Hunger: the mental and physical condition brought on by inadequate food intake in the short or long term.

On the individual level, hunger comes from eating too little food to support a healthy life. At the political and global levels, hunger is not caused by a lack of food; in fact, the world produces enough food to feed every person on earth. Hunger is caused instead by poverty, and by the policies and power structures which leave millions without access to food, land, water and sustainable livelihoods. Too often, this is to the benefit of rich multinational corporations and wealthy nations.


In 2013, according to the Food and Agriculture Organization (FAO) of the United Nations,there were 840 million hungry people in the world--one in every eight people. Sixty percent of those are women. Every year, 2.5 million children die from malnutrition. There is considerable controversy about how the FAO calculates this number, with critiques that it neglects larger issues of poverty, inequality and rising food prices, and so it is almost certain that the number of people facing hunger worldwide is even higher.

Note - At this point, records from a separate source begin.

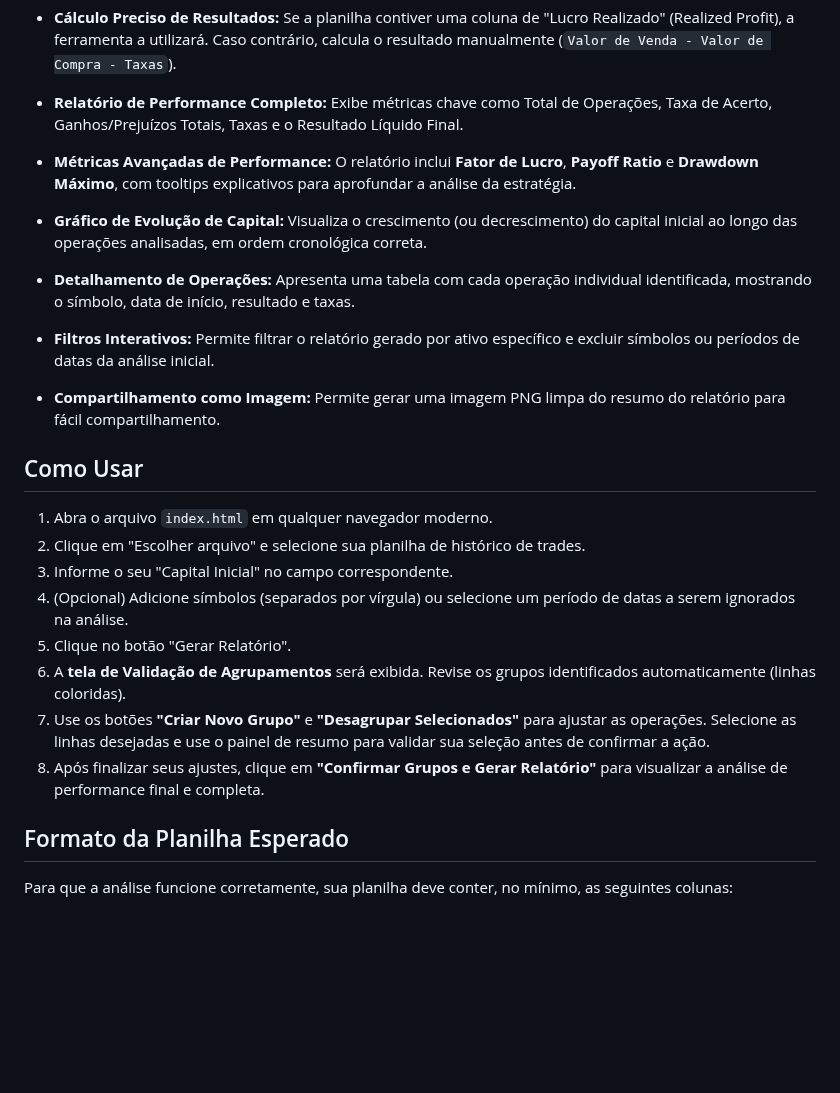
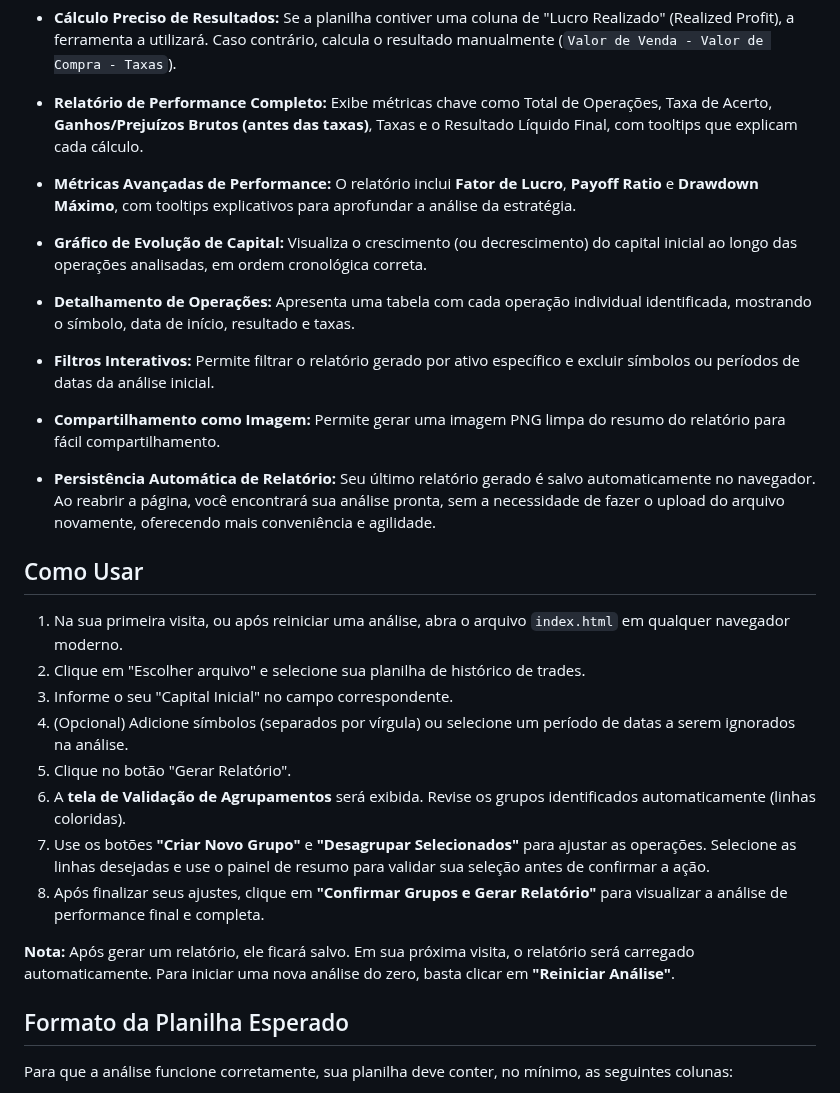
Before and after one commit to Fernnog/Relatorio-binance, a Markdown page: README.md, the part around the change. Rendered like a GitHub page; blank space fills up the shorter version.

```diff
--- a/README.md
+++ b/README.md
@@ -18,16 +18,17 @@ O principal diferencial da aplicação é sua capacidade de realizar uma anális
 
 -   **Cálculo Preciso de Resultados:** Se a planilha contiver uma coluna de "Lucro Realizado" (Realized Profit), a ferramenta a utilizará. Caso contrário, calcula o resultado manualmente (`Valor de Venda - Valor de Compra - Taxas`).
 
--   **Relatório de Performance Completo:** Exibe métricas chave como Total de Operações, Taxa de Acerto, Ganhos/Prejuízos Totais, Taxas e o Resultado Líquido Final.
+-   **Relatório de Performance Completo:** Exibe métricas chave como Total de Operações, Taxa de Acerto, **Ganhos/Prejuízos Brutos (antes das taxas)**, Taxas e o Resultado Líquido Final, com tooltips que explicam cada cálculo.
 -   **Métricas Avançadas de Performance:** O relatório inclui **Fator de Lucro**, **Payoff Ratio** e **Drawdown Máximo**, com tooltips explicativos para aprofundar a análise da estratégia.
 -   **Gráfico de Evolução de Capital:** Visualiza o crescimento (ou decrescimento) do capital inicial ao longo das operações analisadas, em ordem cronológica correta.
 -   **Detalhamento de Operações:** Apresenta uma tabela com cada operação individual identificada, mostrando o símbolo, data de início, resultado e taxas.
 -   **Filtros Interativos:** Permite filtrar o relatório gerado por ativo específico e excluir símbolos ou períodos de datas da análise inicial.
 -   **Compartilhamento como Imagem:** Permite gerar uma imagem PNG limpa do resumo do relatório para fácil compartilhamento.
+-   **Persistência Automática de Relatório:** Seu último relatório gerado é salvo automaticamente no navegador. Ao reabrir a página, você encontrará sua análise pronta, sem a necessidade de fazer o upload do arquivo novamente, oferecendo mais conveniência e agilidade.
 
 ## Como Usar
 
-1.  Abra o arquivo `index.html` em qualquer navegador moderno.
+1.  Na sua primeira visita, ou após reiniciar uma análise, abra o arquivo `index.html` em qualquer navegador moderno.
 2.  Clique em "Escolher arquivo" e selecione sua planilha de histórico de trades.
 3.  Informe o seu "Capital Inicial" no campo correspondente.
 4.  (Opcional) Adicione símbolos (separados por vírgula) ou selecione um período de datas a serem ignorados na análise.
@@ -35,6 +36,8 @@ O principal diferencial da aplicação é sua capacidade de realizar uma anális
 6.  A **tela de Validação de Agrupamentos** será exibida. Revise os grupos identificados automaticamente (linhas coloridas).
 7.  Use os botões **"Criar Novo Grupo"** e **"Desagrupar Selecionados"** para ajustar as operações. Selecione as linhas desejadas e use o painel de resumo para validar sua seleção antes de confirmar a ação.
 8.  Após finalizar seus ajustes, clique em **"Confirmar Grupos e Gerar Relatório"** para visualizar a análise de performance final e completa.
+
+**Nota:** Após gerar um relatório, ele ficará salvo. Em sua próxima visita, o relatório será carregado automaticamente. Para iniciar uma nova análise do zero, basta clicar em **"Reiniciar Análise"**.
 
 ## Formato da Planilha Esperado
 
```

12.2 million adults and 5.4 million children in U.S. households experience "very low food security" or hunger. People in these households frequently skip meals or eat too little, sometimes going without food for a whole day.


About 50 million Americans, or one in six, are food insecure, according to the UDSA definition, meaning they are often forced to skip meals, eat less at meals, buy cheap non-nutritious food and/or sometimes feed their children but not themselves. 16.7 million children, or one in five, are food insecure. There are 17.5 million households (14.3 percent of all households) suffering from severe food insecurity, which means they are often hungry.19.5 percent of households with children were food insecure in 2013.

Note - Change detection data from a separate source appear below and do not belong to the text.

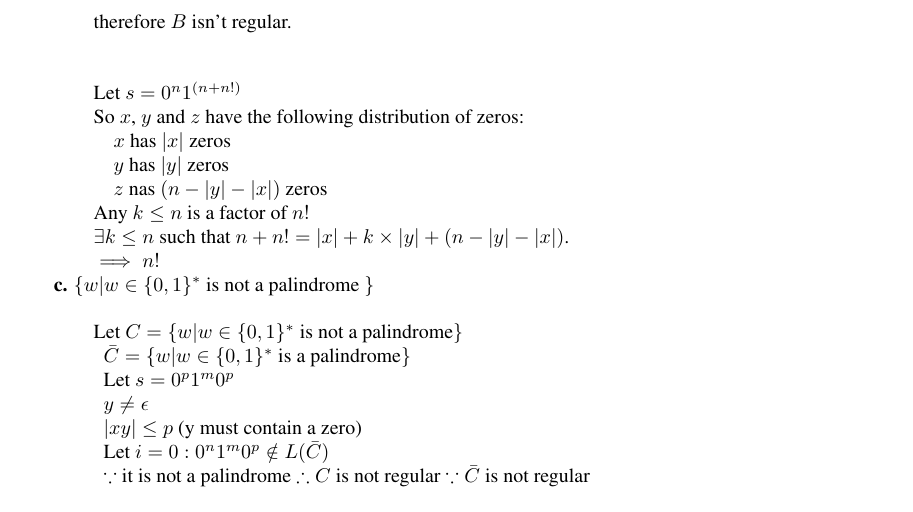
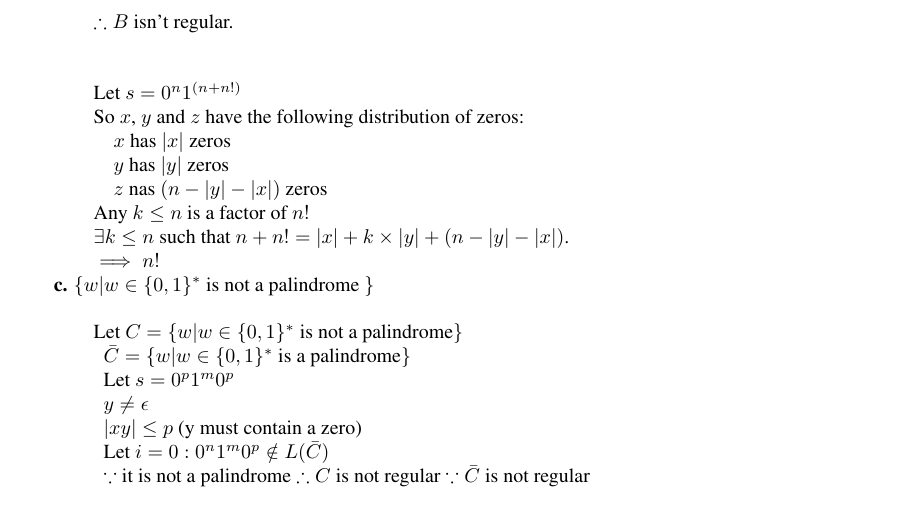
Before and after one commit to kevcherrington/cs480, a LaTeX document (repump/repump.tex): part of page 2 of 2, cut so that both start at the same text. Compiled offline with pdfLaTeX.

Commit message:
Changed the word therefore into the therefore symbol

```diff
--- a/repump/repump.tex
+++ b/repump/repump.tex
@@ -54,7 +54,7 @@ $\therefore$ The language is not regular\\
 \subitem also $\bar{B}\cap0^*1^* = \{0^k1^k | k \geq 0\}$
 \subitem we know that if $B$ were regular then $\bar{B}$ would be regular along with $\bar{B}\cap0^*1^*$
 \subitem however we know that $\bar{B}\cap0^*1^*$ isn't regular.
-\subitem therefore $B$ isn't regular.
+\subitem $\therefore B$ isn't regular.
 \\
 \\
 \subitem Let $s = 0^n1^{(n+n!)}$
```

48 million Americans rely on SNAP (Supplemental Assistance Program, formerly food stamps) to meet their food needs. For 6 million people, SNAP is their only source of income.

In what may seem an ironic twist, more than 12 million children who suffer from hunger are also overweight or obese. Many families suffering from hunger and poverty live in areas where fresh, unprocessed, healthy food is not available or is expensive, and so the food that they have access to is nutritionally deficient. This phenomenon is often called the hunger-obesity paradox.


Poverty, a root cause of hunger, is also often indicated by marginal income, and access to healthcare, education, clothing and shelter. In the US, there are 46.2 million people living in poverty, including 21.9 percent of children. Federal guidelines set the poverty rate at $23,050 for a family of four, but depending on a family’s specific city and state of residence, the actual minimum amount required to raise a family could be two or three times that. In 2010, farmworker households had staggeringly low family incomes, with a median between $7,500 and $10,000, and over three-fifths of farm worker households were living in poverty. The vast majority of people who grow, pick, and process our food live in poverty and cannot afford to buy adequate healthy food.


Worldwide, one in three people live on less than the equivalent of $1.25 a day, and two in three people on less than $2 a day. 30 percent of children living in developing countries – about 600 million – live on less than $1 a day.

For more information visit our Food Security Learning Center